◆ Assigned task: Each record is to be written out exactly as it appears.

*** Opening Input records ***

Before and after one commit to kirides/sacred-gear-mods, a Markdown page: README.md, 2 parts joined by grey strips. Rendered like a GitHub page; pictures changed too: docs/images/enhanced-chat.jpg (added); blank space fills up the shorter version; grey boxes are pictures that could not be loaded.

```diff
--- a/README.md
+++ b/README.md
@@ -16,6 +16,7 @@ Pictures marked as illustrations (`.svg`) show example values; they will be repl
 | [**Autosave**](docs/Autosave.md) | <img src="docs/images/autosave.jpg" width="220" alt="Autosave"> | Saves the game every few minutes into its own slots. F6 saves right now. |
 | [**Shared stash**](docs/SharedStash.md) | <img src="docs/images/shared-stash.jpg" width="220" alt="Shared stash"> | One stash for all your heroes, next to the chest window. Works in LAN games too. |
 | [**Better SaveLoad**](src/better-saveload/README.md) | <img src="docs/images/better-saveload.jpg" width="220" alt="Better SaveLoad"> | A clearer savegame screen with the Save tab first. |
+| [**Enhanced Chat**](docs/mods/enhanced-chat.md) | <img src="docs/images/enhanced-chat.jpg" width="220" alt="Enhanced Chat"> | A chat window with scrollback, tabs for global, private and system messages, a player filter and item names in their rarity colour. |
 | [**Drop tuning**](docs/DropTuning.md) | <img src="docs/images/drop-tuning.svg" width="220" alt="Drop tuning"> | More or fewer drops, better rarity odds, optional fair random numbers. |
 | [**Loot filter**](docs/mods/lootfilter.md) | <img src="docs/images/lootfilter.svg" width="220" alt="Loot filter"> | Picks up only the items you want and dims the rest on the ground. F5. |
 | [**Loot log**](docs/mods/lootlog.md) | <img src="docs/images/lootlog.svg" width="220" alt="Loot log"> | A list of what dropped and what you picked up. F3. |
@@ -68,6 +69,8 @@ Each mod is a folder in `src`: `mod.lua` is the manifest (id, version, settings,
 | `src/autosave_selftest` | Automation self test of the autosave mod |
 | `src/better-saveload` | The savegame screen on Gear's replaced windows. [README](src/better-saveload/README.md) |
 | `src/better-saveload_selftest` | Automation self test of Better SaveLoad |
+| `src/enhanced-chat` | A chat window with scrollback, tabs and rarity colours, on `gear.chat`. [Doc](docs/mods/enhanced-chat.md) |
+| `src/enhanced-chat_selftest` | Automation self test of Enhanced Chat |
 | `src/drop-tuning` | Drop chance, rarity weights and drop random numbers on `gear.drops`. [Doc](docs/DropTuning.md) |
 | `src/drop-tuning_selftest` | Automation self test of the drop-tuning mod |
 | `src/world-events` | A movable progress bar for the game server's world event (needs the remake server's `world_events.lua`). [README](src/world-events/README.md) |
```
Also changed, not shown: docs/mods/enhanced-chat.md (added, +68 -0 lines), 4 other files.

*** Closing Input records ***

◆ Exercise output:
Before and after one commit to kirides/sacred-gear-mods, a Markdown page: README.md, 2 parts joined by grey strips. Rendered like a GitHub page; pictures changed too: docs/images/enhanced-chat.jpg (added); blank space fills up the shorter version; grey boxes are pictures that could not be loaded.

```diff
--- a/README.md
+++ b/README.md
@@ -16,6 +16,7 @@ Pictures marked as illustrations (`.svg`) show example values; they will be repl
 | [**Autosave**](docs/Autosave.md) | <img src="docs/images/autosave.jpg" width="220" alt="Autosave"> | Saves the game every few minutes into its own slots. F6 saves right now. |
 | [**Shared stash**](docs/SharedStash.md) | <img src="docs/images/shared-stash.jpg" width="220" alt="Shared stash"> | One stash for all your heroes, next to the chest window. Works in LAN games too. |
 | [**Better SaveLoad**](src/better-saveload/README.md) | <img src="docs/images/better-saveload.jpg" width="220" alt="Better SaveLoad"> | A clearer savegame screen with the Save tab first. |
+| [**Enhanced Chat**](docs/mods/enhanced-chat.md) | <img src="docs/images/enhanced-chat.jpg" width="220" alt="Enhanced Chat"> | A chat window with scrollback, tabs for global, private and system messages, a player filter and item names in their rarity colour. |
 | [**Drop tuning**](docs/DropTuning.md) | <img src="docs/images/drop-tuning.svg" width="220" alt="Drop tuning"> | More or fewer drops, better rarity odds, optional fair random numbers. |
 | [**Loot filter**](docs/mods/lootfilter.md) | <img src="docs/images/lootfilter.svg" width="220" alt="Loot filter"> | Picks up only the items you want and dims the rest on the ground. F5. |
 | [**Loot log**](docs/mods/lootlog.md) | <img src="docs/images/lootlog.svg" width="220" alt="Loot log"> | A list of what dropped and what you picked up. F3. |
@@ -68,6 +69,8 @@ Each mod is a folder in `src`: `mod.lua` is the manifest (id, version, settings,
 | `src/autosave_selftest` | Automation self test of the autosave mod |
 | `src/better-saveload` | The savegame screen on Gear's replaced windows. [README](src/better-saveload/README.md) |
 | `src/better-saveload_selftest` | Automation self test of Better SaveLoad |
+| `src/enhanced-chat` | A chat window with scrollback, tabs and rarity colours, on `gear.chat`. [Doc](docs/mods/enhanced-chat.md) |
+| `src/enhanced-chat_selftest` | Automation self test of Enhanced Chat |
 | `src/drop-tuning` | Drop chance, rarity weights and drop random numbers on `gear.drops`. [Doc](docs/DropTuning.md) |
 | `src/drop-tuning_selftest` | Automation self test of the drop-tuning mod |
 | `src/world-events` | A movable progress bar for the game server's world event (needs the remake server's `world_events.lua`). [README](src/world-events/README.md) |
```
Also changed, not shown: docs/mods/enhanced-chat.md (added, +68 -0 lines), 4 other files.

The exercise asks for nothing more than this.